### Task to carry out
Where a line in the records below includes "README", pull that line out.

### Supplied data
-- -- --

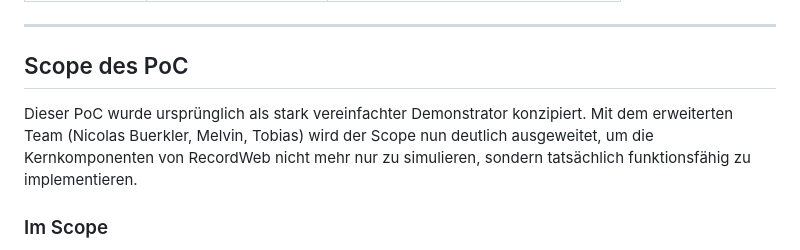
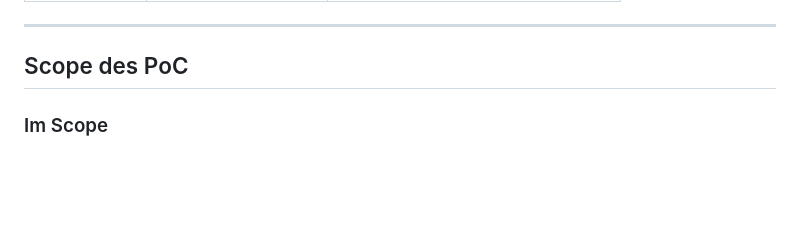
Before and after one commit to recordweb/poc-fragestunde, a Markdown page: README.md, the part around the change. Rendered like a GitHub page; blank space fills up the shorter version.

Commit message:
docs: Redaktionelle Anpassungen

```diff
--- a/README.md
+++ b/README.md
@@ -195,12 +195,6 @@ poc-fragestunde/
 
 ## Scope des PoC
 
-Dieser PoC wurde ursprünglich als stark vereinfachter Demonstrator
-konzipiert. Mit dem erweiterten Team (Nicolas Buerkler, Melvin,
-Tobias) wird der Scope nun deutlich ausgeweitet, um die
-Kernkomponenten von RecordWeb nicht mehr nur zu simulieren, sondern
-tatsächlich funktionsfähig zu implementieren.
-
 ### Im Scope
 
 - Record-Lebenszyklus (Draft → Finalized) mit State-Maschine
```
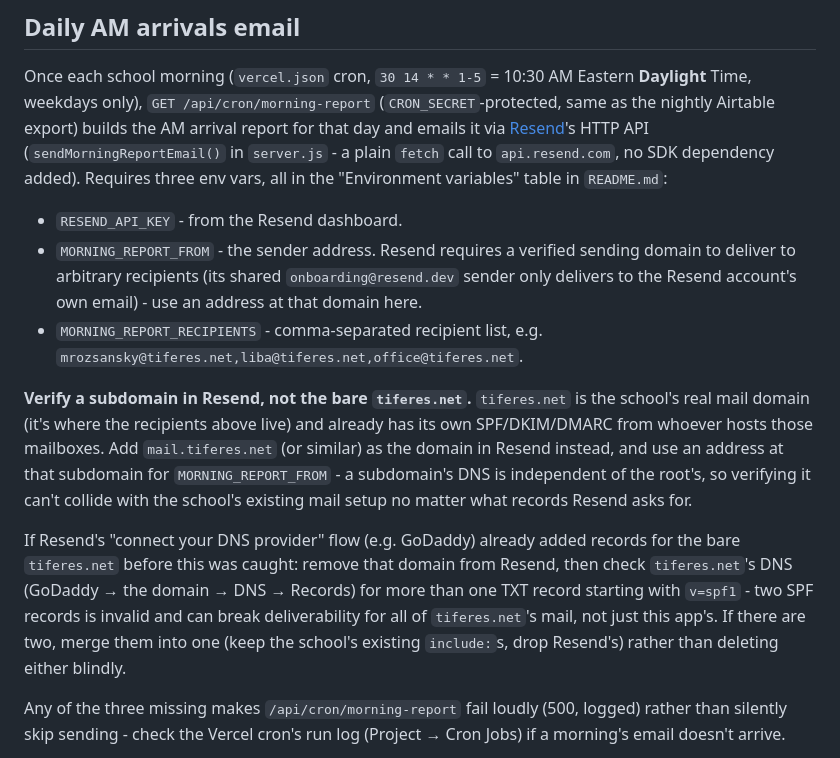
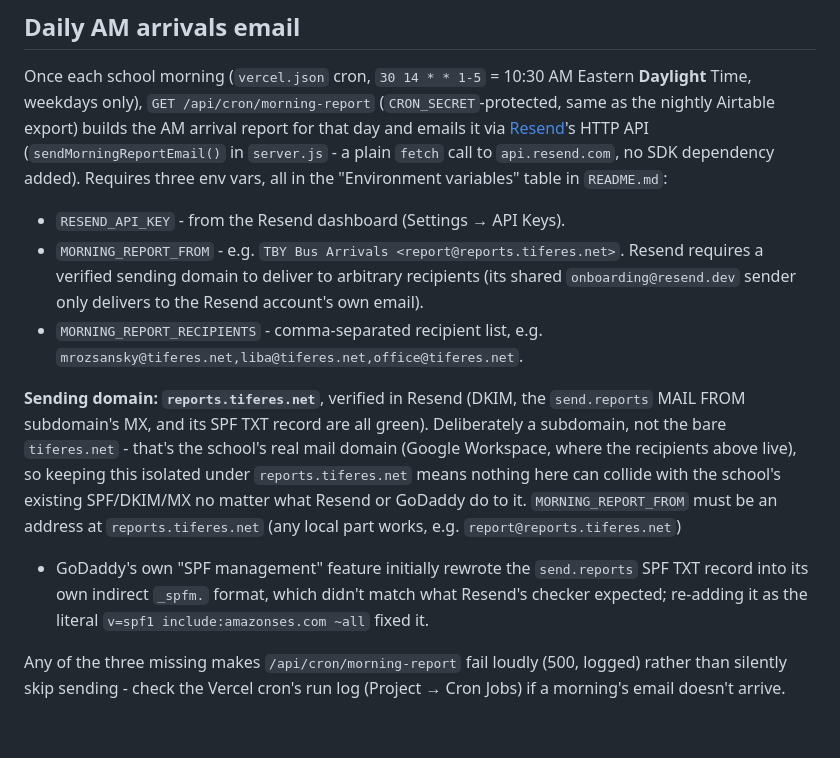
Before and after one commit to mrozsansky-blip/tby-bus-screen, a Markdown page: SETUP-NOTES.md, the part around the change. GitHub-like rendering; blank space fills up the shorter version.

Commit message:
Document the confirmed reports.tiferes.net sending domain
Records verified end to end in Resend/GoDaddy: DKIM, the send.reports
MAIL FROM subdomain's MX, and its SPF TXT (fixed by re-adding it as the
literal amazonses.com include instead of GoDaddy's auto-wrapped
_spfm indirection, which Resend's checker didn't follow).

Co-Authored-By: Claude Sonnet 5 <noreply@anthropic.com>
Claude-Session: https://claude.ai/code/session_01QHwszdt3rmsYgJNTTEshcW

```diff
--- a/SETUP-NOTES.md
+++ b/SETUP-NOTES.md
@@ -259,30 +259,26 @@ arrival report for that day and emails it via
 added). Requires three env vars, all in the "Environment variables" table in
 `README.md`:
 
-- `RESEND_API_KEY` - from the Resend dashboard.
-- `MORNING_REPORT_FROM` - the sender address. Resend requires a verified
-  sending domain to deliver to arbitrary recipients (its shared
-  `onboarding@resend.dev` sender only delivers to the Resend account's own
-  email) - use an address at that domain here.
+- `RESEND_API_KEY` - from the Resend dashboard (Settings → API Keys).
+- `MORNING_REPORT_FROM` - e.g. `TBY Bus Arrivals <report@reports.tiferes.net>`.
+  Resend requires a verified sending domain to deliver to arbitrary
+  recipients (its shared `onboarding@resend.dev` sender only delivers to the
+  Resend account's own email).
 - `MORNING_REPORT_RECIPIENTS` - comma-separated recipient list, e.g.
   `mrozsansky@tiferes.net,liba@tiferes.net,office@tiferes.net`.
 
-**Verify a subdomain in Resend, not the bare `tiferes.net`.** `tiferes.net`
-is the school's real mail domain (it's where the recipients above live) and
-already has its own SPF/DKIM/DMARC from whoever hosts those mailboxes. Add
-`mail.tiferes.net` (or similar) as the domain in Resend instead, and use an
-address at that subdomain for `MORNING_REPORT_FROM` - a subdomain's DNS is
-independent of the root's, so verifying it can't collide with the school's
-existing mail setup no matter what records Resend asks for.
-
-If Resend's "connect your DNS provider" flow (e.g. GoDaddy) already added
-records for the bare `tiferes.net` before this was caught: remove that
-domain from Resend, then check `tiferes.net`'s DNS (GoDaddy → the domain →
-DNS → Records) for more than one TXT record starting with `v=spf1` - two
-SPF records is invalid and can break deliverability for all of
-`tiferes.net`'s mail, not just this app's. If there are two, merge them into
-one (keep the school's existing `include:`s, drop Resend's) rather than
-deleting either blindly.
+**Sending domain: `reports.tiferes.net`**, verified in Resend (DKIM, the
+`send.reports` MAIL FROM subdomain's MX, and its SPF TXT record are all
+green). Deliberately a subdomain, not the bare `tiferes.net` - that's the
+school's real mail domain (Google Workspace, where the recipients above
+live), so keeping this isolated under `reports.tiferes.net` means nothing
+here can collide with the school's existing SPF/DKIM/MX no matter what
+Resend or GoDaddy do to it. `MORNING_REPORT_FROM` must be an address at
+`reports.tiferes.net` (any local part works, e.g. `report@reports.tiferes.net`)
+- GoDaddy's own "SPF management" feature initially rewrote the `send.reports`
+SPF TXT record into its own indirect `_spfm.` format, which didn't match
+what Resend's checker expected; re-adding it as the literal
+`v=spf1 include:amazonses.com ~all` fixed it.
 
 Any of the three missing makes `/api/cron/morning-report` fail loudly
 (500, logged) rather than silently skip sending - check the Vercel cron's
```
Also changed, not shown: README.md (+1 -1 lines).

-- -- --

### Output
Before and after one commit to recordweb/poc-fragestunde, a Markdown page: README.md, the part around the change. Rendered like a GitHub page; blank space fills up the shorter version.
--- a/README.md
+++ b/README.md
 `README.md`:
Also changed, not shown: README.md (+1 -1 lines).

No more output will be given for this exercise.